Dusty Springfield – Once Upon a Time: 1964-1969 (Reelin’ in the Years, 2010)
One Upon a Time: 1964-1969 is one of four documentaries released as part of a five-DVD British Invasion box set by Reelin’ in the Years Productions. Of the four artists profiles (which also include Gerry and the Pacemakers, the Small Faces and Herman’s Hermits), Dusty Springfield made perhaps the largest artistic impact on America. Herman’s Hermits had more hits, and the Small Faces were a bigger influence on the mod movement in the UK, but Springfield’s key works, “I Only Want to Be With You,” Bacharach & David’s “Wishin’ and Hopin’,” “You Don’t Have to Say You Love Me,” and especially “Son of a Preacher Man” harbored a soulfulness that none of her UK peers could match. She exuded class in her demure, self-contained dance moves, elegant frilled blouses and long skirts.
As with many pop stars of the era, Springfield’s television appearances mixed lip-synching and live performances. Unlike most others, though, her lip-synching was truly expressive. While others simply mimed their vocals, Springfield acted them out with her movements, doing with her body and face what she’d already done with her voice in the studio. Better yet, she was a great live singer, as evidenced by a terrific 1965 performance of “All Cried Out” on the Ed Sullivan show and 1966 NME poll winner’s performances of “In the Middle of Nowhere” and “You Don’t Have to Say You Love Me.” She exhorts the crowd while singing covers of Betty Everett’s “I Can’t Hear You” and Otis Redding’s “Shake,” and without a monitor speaker in sight, delivers pitch-perfect vocals.
Springfield had greater chart success in the UK than the US, but even songs that failed to conquer the states, such as “Some of Your Lovin’” and Bacharach and David’s “I Just Don’t Know What To Do With Myself,” were strong enough to lodge in the ears of American fans. Even her lower-charting US hits, such as “Stay Awhile” (perfectly covered in 1978 by Rachel Sweet) remain familiar. In 1968 Springfield took her singing to a new level with the sessions that resulted in the album Dusty in Memphis and the single “Son of a Preacher Man.” Amid players and producers whose music had provided the template for her own recordings, she sang with a reserve that spoke to her underlying strength rather than the explicit power she could unleash. Her gospel phrasings and confessional tone gave the hit an intimacy with which listeners connected on a deep, emotional level. Amazingly, the single only reached #10 and became her last hit until a 1987 teaming with the Pet Shop Boys on “What Have I Done to Deserve This?”

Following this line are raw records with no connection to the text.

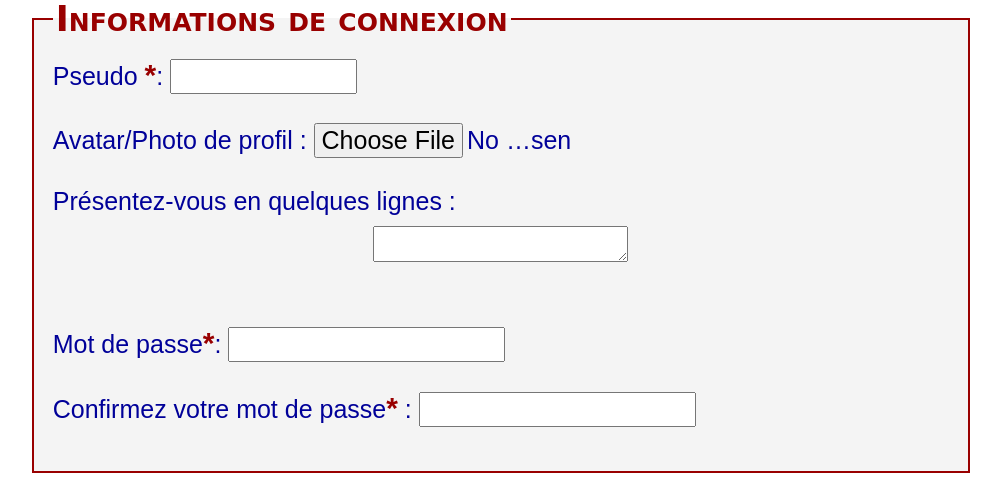
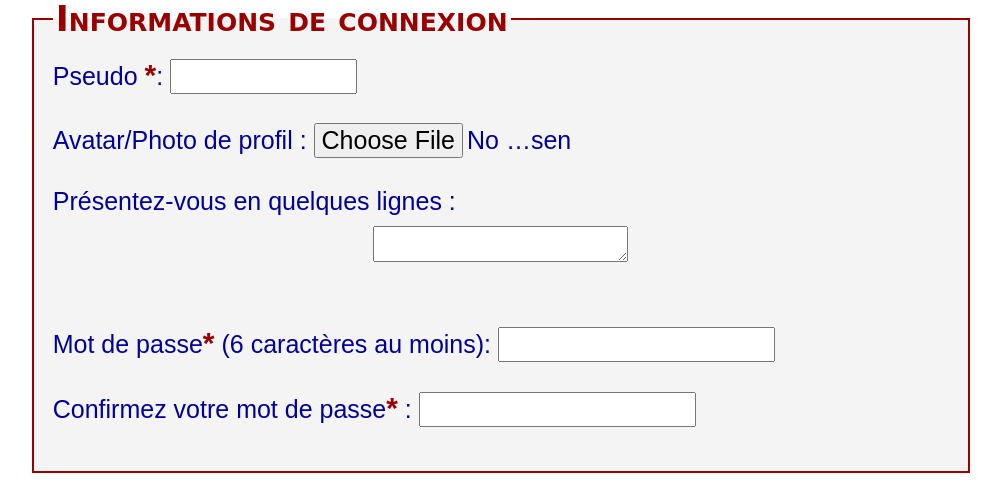
Before and after one commit to LaetitiaBouvier/LCG, a PHP site: page /Create-Profil.php in a window 1280 px wide. Shown: the part 665-1154 px from the top of the page, without its empty margins (162-1163 px from the left). Run offline with PHP 8.4, Linux system fonts and the light colour scheme.

Commit message:
MAJ lien formulaire création profil

```diff
--- a/Create-Profil.php
+++ b/Create-Profil.php
@@ -17,7 +17,7 @@
 		<h2> Formulaire de création/modification de profil </h2>
 
 
-		<form name="inscription" method="post" action="inscription.php" enctype="multiplart/form-data">
+		<form name="inscription" method="post" action="Create-Profil.php" enctype="multiplart/form-data">
 
     <p>    VEUILLEZ COMPLETER LES CHAMPS CI-APRES : <br/> </p>
 		<br/>
@@ -57,7 +57,7 @@
 	  <br />
 		<br />
 
-		Mot de passe<em>*</em>: <input type="password" name="mdp" required=""/><br/>
+		Mot de passe<em>*</em> (6 caractères au moins): <input type="password" name="mdp" required=""/><br/>
 		<br/>
 
 		Confirmez votre mot de passe<em>*</em> : <input type="password" name="confirm_mdp" required=""/><br/>
```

This 69-minute documentary includes sixteen performances, each of which (and four more) can be seen in full in the DVD’s extras. There’s also a 24-page booklet that’s stuffed with liner notes by Annie Randall, photos, ephemera and credits. Period interview clips with Springfield from 1964, 1971 and 1978 and contemporary interviews with two of her backup singers (Madeline Bell and Simon Bell) and Burt Bacharach provide interesting personal reflections. The details of Springfield’s anti-apartheid contract clause (for shows in South Africa) are particularly enlightening. The performances are terrific, but, in the end, the documentary doesn’t tell enough of Springfield’s story, and fails to explain (as the liner notes do) why her commercial success faded at the end of the ‘60s. This is worth seeing, particularly for fans, but if you’re interested more generally in the British Invasion, the volumes on the Small Faces and Herman’s Hermits are better documentaries.